▼
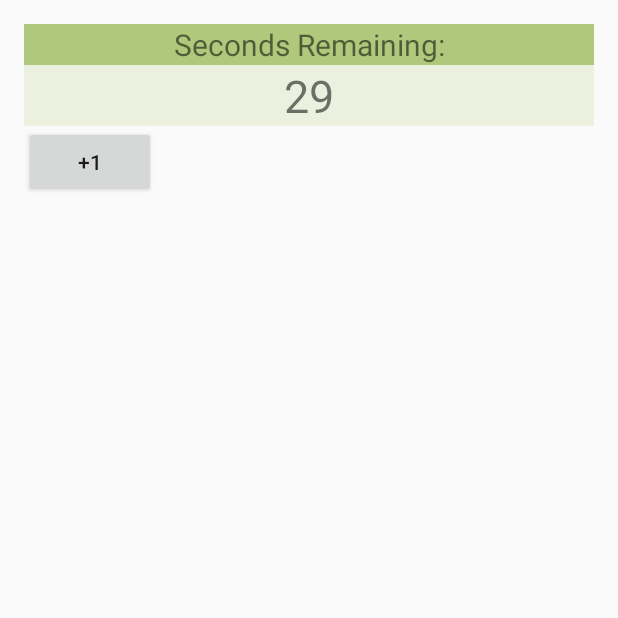
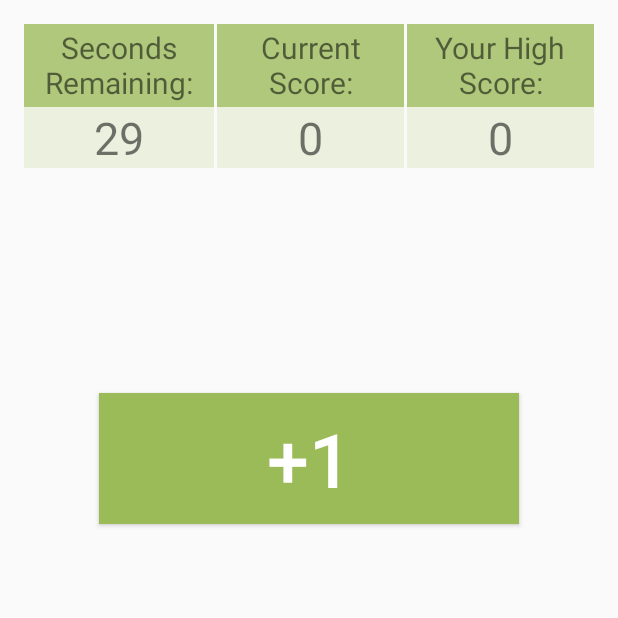
Before and after one commit to JerimyTate/ThirtySecondSmash, an Android app: the GameActivity screen opened directly, with no data from a screen before it, on a phone screen of 412 x 824 dp, the top half of it. Run offline under Robolectric (Android 15) with nearby library versions, the phone set to English and light mode, and no system bars.

Commit message:
Changed Game Activity xml
Refactored file name ShowAllHighScores

```diff
--- a/app/src/main/res/layout/activity_game.xml
+++ b/app/src/main/res/layout/activity_game.xml
@@ -8,39 +8,23 @@
     android:paddingTop="@dimen/activity_vertical_margin"
     android:orientation="vertical">
 
-
-    <!-- Commented out blank xml
     <LinearLayout
         android:layout_width="match_parent"
         android:layout_height="wrap_content"
         android:orientation="horizontal">
         <LinearLayout
-            android:id="@+id/fragment_counter"
-            android:layout_width="wrap_content"
-            android:layout_height="wrap_content"
-            android:orientation="vertical"></LinearLayout>
-        <LinearLayout
-            android:id="@+id/fragment_game_score"
-            android:layout_width="wrap_content"
-            android:layout_height="wrap_content"
-            android:orientation="vertical"></LinearLayout>
-        <LinearLayout
-            android:id="@+id/fragment_highest_score"
-            android:layout_width="wrap_content"
-            android:layout_height="wrap_content"
-            android:orientation="vertical"></LinearLayout>
-    </LinearLayout>
--->
-    <LinearLayout
             android:layout_width="match_parent"
             android:layout_height="wrap_content"
-        android:orientation="vertical">
+            android:orientation="vertical"
+            android:layout_weight="1">
             <TextView
                 android:layout_width="match_parent"
-            android:layout_height="wrap_content"
+                android:layout_height="55dp"
                 android:background="@color/colorDarkGreen"
                 android:textAlignment="center"
+                android:gravity="center_vertical"
                 android:textSize="20sp"
+                android:layout_weight="1"
                 android:text="Seconds Remaining:" />
             <TextView
                 android:id="@+id/txt_countdown_number"
@@ -48,14 +32,73 @@
                 android:layout_height="wrap_content"
                 android:background="@color/colorLightGreen"
                 android:textAlignment="center"
+                android:gravity="center_vertical"
+                android:layout_weight="1"
                 android:textSize="30sp"
                 android:text="30"/>
         </LinearLayout>
-
+        <LinearLayout
+            android:id="@+id/fragment_game_score"
+            android:layout_width="match_parent"
+            android:layout_height="wrap_content"
+            android:orientation="vertical"
+            android:layout_marginLeft="2dp"
+            android:layout_weight="1">
+            <TextView
+                android:layout_width="match_parent"
+                android:layout_height="55dp"
+                android:background="@color/colorDarkGreen"
+                android:textAlignment="center"
+                android:gravity="center_vertical"
+                android:textSize="20sp"
+                android:text="Current Score:" />
+            <TextView
+                android:id="@+id/txt_game_score"
+                android:layout_width="match_parent"
+                android:layout_height="wrap_content"
+                android:background="@color/colorLightGreen"
+                android:textAlignment="center"
+                android:gravity="center_vertical"
+                android:textSize="30sp"
+                android:text="0"/>
+        </LinearLayout>
+        <LinearLayout
+            android:id="@+id/fragment_highest_score"
+            android:layout_width="match_parent"
+            android:layout_height="wrap_content"
+            android:orientation="vertical"
+            android:layout_marginLeft="2dp"
+            android:layout_weight="1">
+            <TextView
+                android:layout_width="match_parent"
+                android:layout_height="55dp"
+                android:background="@color/colorDarkGreen"
+                android:textAlignment="center"
+                android:gravity="center_vertical"
+                android:textSize="20sp"
+                android:text="Your High Score:" />
+            <TextView
+                android:id="@+id/txt_highest_score"
+                android:layout_width="match_parent"
+                android:layout_height="wrap_content"
+                android:background="@color/colorLightGreen"
+                android:textAlignment="center"
+                android:gravity="center_vertical"
+                android:textSize="30sp"
+                android:text="0"/>
+        </LinearLayout>
+    </LinearLayout>
 
     <Button
         android:id="@+id/btnPlusOne"
-        android:layout_width="wrap_content"
+        android:layout_width="match_parent"
         android:layout_height="wrap_content"
+        android:background="@color/colorLightOlive"
+        android:layout_marginTop="150dp"
+        android:layout_marginLeft="50dp"
+        android:layout_marginRight="50dp"
+        android:textColor="#fff"
+        android:padding="10sp"
+        android:textSize="50sp"
         android:text="+1"/>
 </LinearLayout>
```
Lines whose indentation alone changed are shown as unchanged.
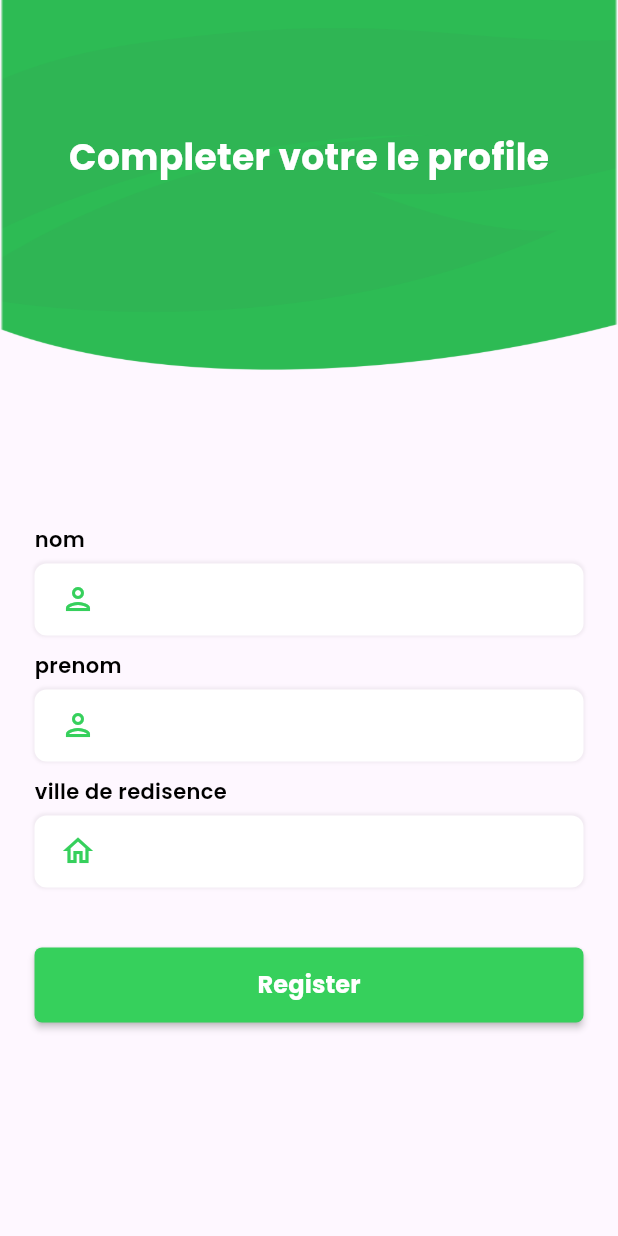
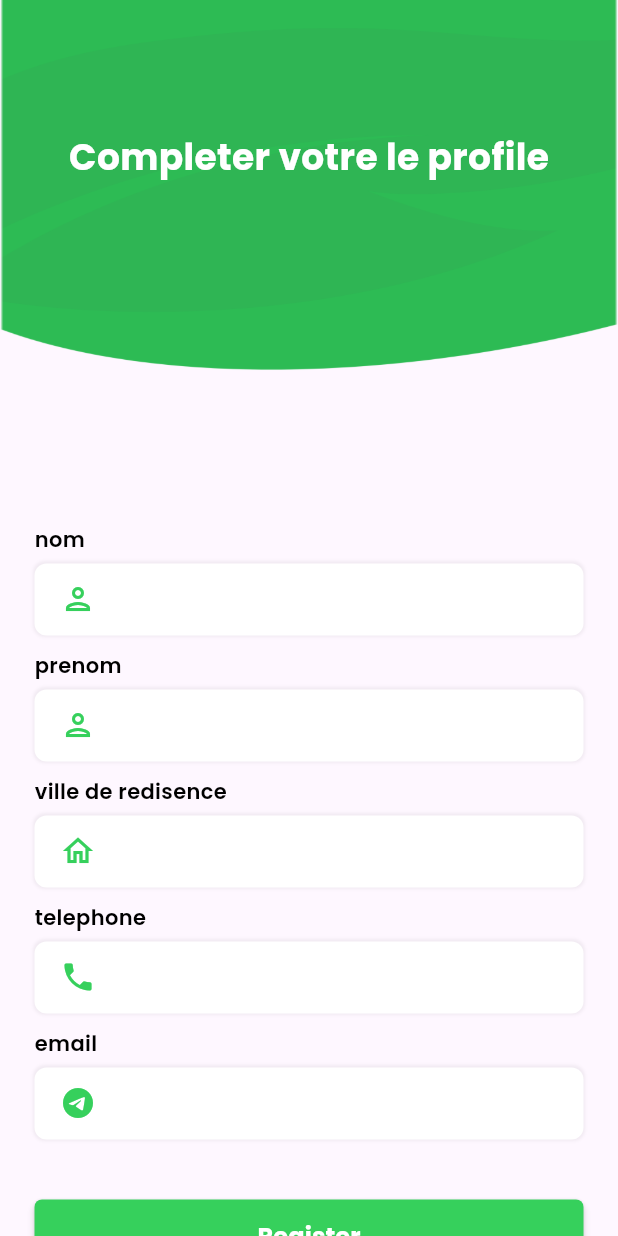
Before and after one commit to cabrelshadow/TaxiApp, a Flutter app: the ProfileSettingScreen screen opened directly, on a phone screen of 412 x 824 dp. Run offline on Flutter 3.47's test engine with Material 3 defaults, Android fonts, the phone set to English and light mode, and no system bars; our stand-ins replace cloud_firestore, firebase_auth, firebase_core, firebase_storage, flutter_svg, geolocator and 12 more; missing offline and left inert: dart:ffi, fl_country_code_picker, flutter_google_places, google_maps_webservice, syncfusion_flutter_pdf; accounts and stored records are empty.

Commit message:
add icon

```diff
--- a/lib/views/drawerpage.dart
+++ b/lib/views/drawerpage.dart
@@ -41,7 +41,7 @@ class _DrawerNavigatorState extends State<DrawerNavigator> {
                       child: InkWell(
                         onTap:()=>Get.to(ProfileSettingScreen()),
                         child: ClipOval(
-                            child: Image(image:  NetworkImage(authController.myuser.value.Uimage?? ""),fit:BoxFit.cover ,height: 100 ,width: 100,)),
+                            child: Image(image:  NetworkImage( ""),fit:BoxFit.cover ,height: 100 ,width: 100,)),
                       ),
 
                       ),
--- a/lib/views/profile_settings.dart
+++ b/lib/views/profile_settings.dart
@@ -5,6 +5,7 @@ import 'package:cloud_firestore/cloud_firestore.dart';
 import 'package:firebase_auth/firebase_auth.dart';
 import 'package:firebase_storage/firebase_storage.dart';
 import'package:flutter/material.dart';
+import 'package:flutter/services.dart';
 import 'package:get/get.dart';
 import 'package:get/get_core/src/get_main.dart';
 import 'package:google_fonts/google_fonts.dart';
@@ -32,6 +33,8 @@ GlobalKey<FormState> formKey =GlobalKey<FormState>();
   TextEditingController homeController = TextEditingController();
   TextEditingController businessController = TextEditingController();
 
+TextEditingController telController = TextEditingController();
+TextEditingController emailController= TextEditingController();
 
 
   @override
@@ -95,18 +98,26 @@ GlobalKey<FormState> formKey =GlobalKey<FormState>();
                         return null;
                       }),
                       SizedBox( height: 10),
+                      TextFieldWidget('telephone',  Icons.phone, telController,(String,input){
+                        keyboardType: TextInputType.phone;
+                        if(input!.isEmpty){
+                          return "le champs ville de residance  est obligatoir";
+                        }
+                        return null;
+                      }),
+                      SizedBox( height: 10),
+                      TextFieldWidget('email',  Icons.telegram_rounded, emailController,(String,input){
+                        if(input!.isEmpty){
+                          return "le champs ville de residance  est obligatoir";
+                        }
+                        return null;
+                      }),
+                      SizedBox( height: 10),
 
 
                       SizedBox( height: 30),
+                    greenButton('Register',(){
 
-                    isLoading?Center(
-                      child: CircularProgressIndicator(color: appcolor,),
-                    ) : greenButton('Register',(){
-
-                        setState(() {
-
-                          isLoading=true;
-                        });
                         storeUserInfo();
 
 
@@ -130,7 +141,7 @@ storeUserInfo()async{
   final FirebaseFirestore _firestore = FirebaseFirestore.instance;
   try {
     UserCredential userCredential = await _auth.createUserWithEmailAndPassword(
-      email: nameController.text + '@example.com', // Utilisez le nom comme base pour l'email
+      email: emailController.text.trim(), // Utilisez le nom comme base pour l'email
       password: 'password', // Vous pouvez générer un mot de passe plus sécurisé ici
     );
 
@@ -138,6 +149,8 @@ storeUserInfo()async{
       'nom':nameController.text,
       'prenom':homeController.text,
       'adresse':businessController.text,
+      'telephone':telController.text,
+      'email':emailController.text,
     });
 
     Navigator.of(context).pushReplacement(MaterialPageRoute(builder: (_) => NavBar()));
@@ -147,7 +160,10 @@ storeUserInfo()async{
     );
   } catch (e) {
     print('Error during registration: $e');
-    // Afficher un message d'erreur à l'utilisateur, par exemple avec un SnackBar
+    ScaffoldMessenger.of(context).showSnackBar(
+      SnackBar(content: Text('$e')),
+
+    );
   }
 }
 
```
▲
**EXERCISE REQUIREMENTS:** Every line in the listing above that mentions "TextEditingController" should be returned.

**THE COMPLETED TASK:**
   TextEditingController homeController = TextEditingController();
   TextEditingController businessController = TextEditingController();
+TextEditingController telController = TextEditingController();
+TextEditingController emailController= TextEditingController();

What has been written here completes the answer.